-------- RECORDS SHOWN

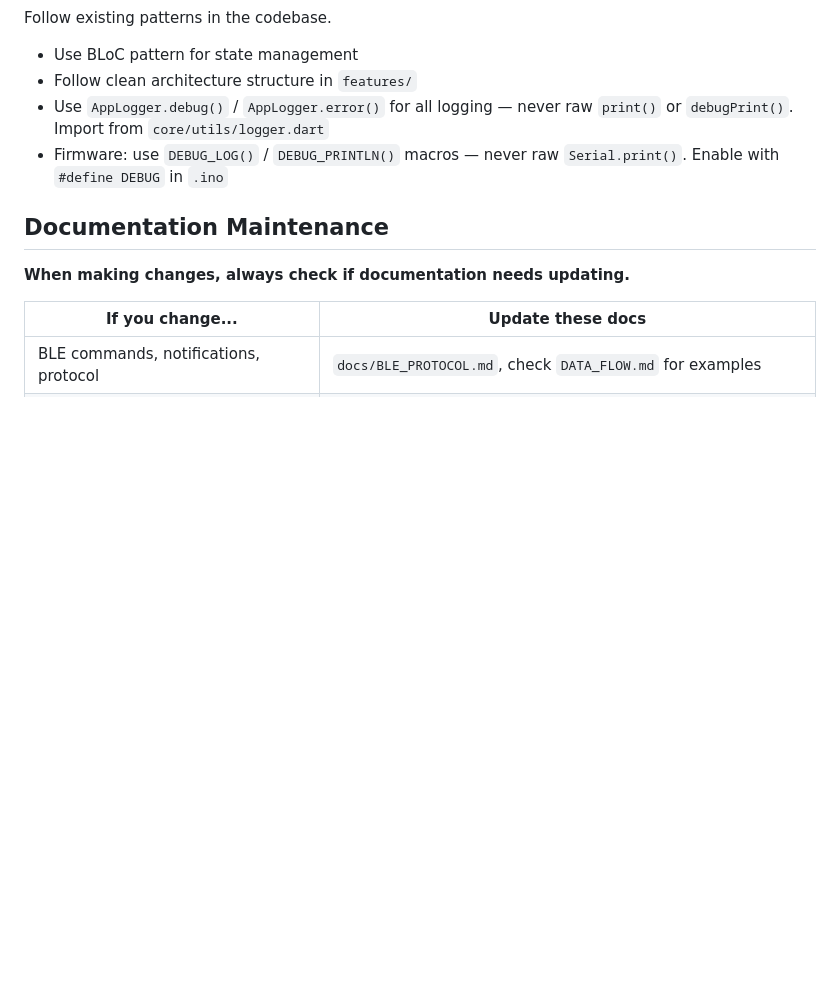
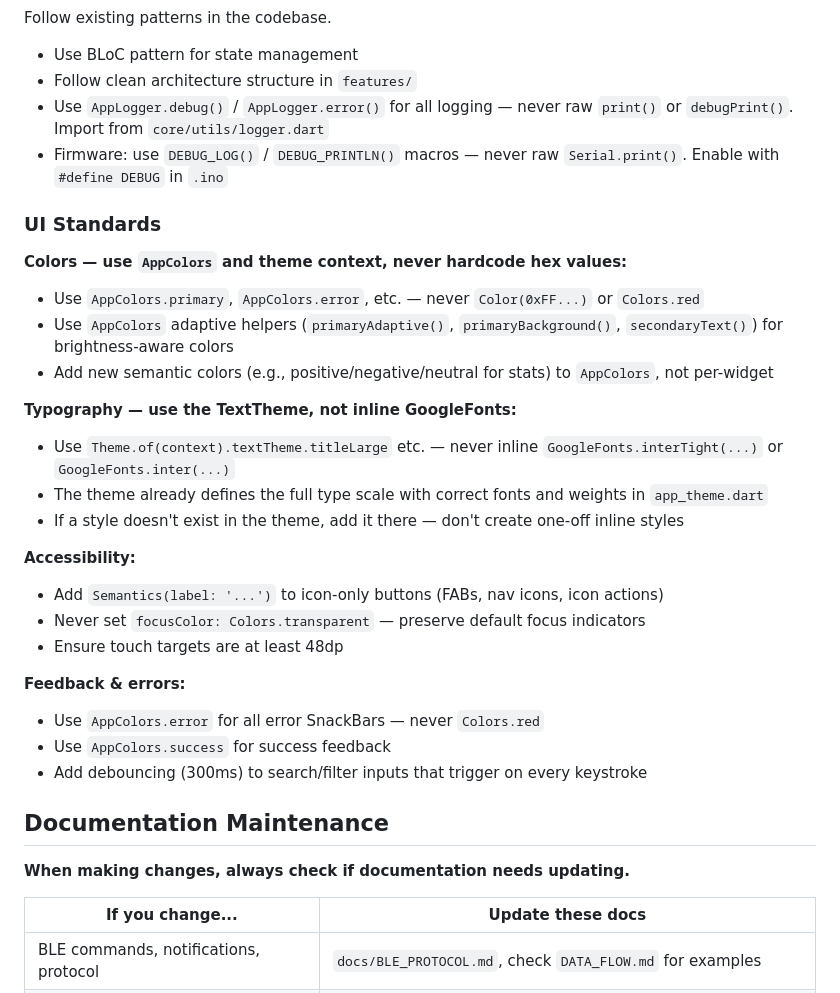
Before and after one commit to roger6272/trackwise, a Markdown page: CLAUDE.md, the part around the change. GitHub-like rendering; blank space fills up the shorter version.

Commit message:
docs: add UI standards to CLAUDE.md code style section
Codifies color, typography, accessibility, and feedback rules
based on UX/UI review findings to prevent style drift.

Co-Authored-By: Claude Opus 4.5 <noreply@anthropic.com>

```diff
--- a/CLAUDE.md
+++ b/CLAUDE.md
@@ -121,6 +121,28 @@ Follow existing patterns in the codebase.
 - Use `AppLogger.debug()` / `AppLogger.error()` for all logging — never raw `print()` or `debugPrint()`. Import from `core/utils/logger.dart`
 - Firmware: use `DEBUG_LOG()` / `DEBUG_PRINTLN()` macros — never raw `Serial.print()`. Enable with `#define DEBUG` in `.ino`
 
+### UI Standards
+
+**Colors — use `AppColors` and theme context, never hardcode hex values:**
+- Use `AppColors.primary`, `AppColors.error`, etc. — never `Color(0xFF...)` or `Colors.red`
+- Use `AppColors` adaptive helpers (`primaryAdaptive()`, `primaryBackground()`, `secondaryText()`) for brightness-aware colors
+- Add new semantic colors (e.g., positive/negative/neutral for stats) to `AppColors`, not per-widget
+
+**Typography — use the TextTheme, not inline GoogleFonts:**
+- Use `Theme.of(context).textTheme.titleLarge` etc. — never inline `GoogleFonts.interTight(...)` or `GoogleFonts.inter(...)`
+- The theme already defines the full type scale with correct fonts and weights in `app_theme.dart`
+- If a style doesn't exist in the theme, add it there — don't create one-off inline styles
+
+**Accessibility:**
+- Add `Semantics(label: '...')` to icon-only buttons (FABs, nav icons, icon actions)
+- Never set `focusColor: Colors.transparent` — preserve default focus indicators
+- Ensure touch targets are at least 48dp
+
+**Feedback & errors:**
+- Use `AppColors.error` for all error SnackBars — never `Colors.red`
+- Use `AppColors.success` for success feedback
+- Add debouncing (300ms) to search/filter inputs that trigger on every keystroke
+
 ## Documentation Maintenance
 
 **When making changes, always check if documentation needs updating.**
```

----------------

> _TASK_
Leave the pictures out and print the records above exactly as they stand.

> _EXPECTED ANSWER_
Before and after one commit to roger6272/trackwise, a Markdown page: CLAUDE.md, the part around the change. GitHub-like rendering; blank space fills up the shorter version.

Commit message:
docs: add UI standards to CLAUDE.md code style section
Codifies color, typography, accessibility, and feedback rules
based on UX/UI review findings to prevent style drift.

Co-Authored-By: Claude Opus 4.5 <noreply@anthropic.com>

```diff
--- a/CLAUDE.md
+++ b/CLAUDE.md
@@ -121,6 +121,28 @@ Follow existing patterns in the codebase.
 - Use `AppLogger.debug()` / `AppLogger.error()` for all logging — never raw `print()` or `debugPrint()`. Import from `core/utils/logger.dart`
 - Firmware: use `DEBUG_LOG()` / `DEBUG_PRINTLN()` macros — never raw `Serial.print()`. Enable with `#define DEBUG` in `.ino`
 
+### UI Standards
+
+**Colors — use `AppColors` and theme context, never hardcode hex values:**
+- Use `AppColors.primary`, `AppColors.error`, etc. — never `Color(0xFF...)` or `Colors.red`
+- Use `AppColors` adaptive helpers (`primaryAdaptive()`, `primaryBackground()`, `secondaryText()`) for brightness-aware colors
+- Add new semantic colors (e.g., positive/negative/neutral for stats) to `AppColors`, not per-widget
+
+**Typography — use the TextTheme, not inline GoogleFonts:**
+- Use `Theme.of(context).textTheme.titleLarge` etc. — never inline `GoogleFonts.interTight(...)` or `GoogleFonts.inter(...)`
+- The theme already defines the full type scale with correct fonts and weights in `app_theme.dart`
+- If a style doesn't exist in the theme, add it there — don't create one-off inline styles
+
+**Accessibility:**
+- Add `Semantics(label: '...')` to icon-only buttons (FABs, nav icons, icon actions)
+- Never set `focusColor: Colors.transparent` — preserve default focus indicators
+- Ensure touch targets are at least 48dp
+
+**Feedback & errors:**
+- Use `AppColors.error` for all error SnackBars — never `Colors.red`
+- Use `AppColors.success` for success feedback
+- Add debouncing (300ms) to search/filter inputs that trigger on every keystroke
+
 ## Documentation Maintenance
 
 **When making changes, always check if documentation needs updating.**
```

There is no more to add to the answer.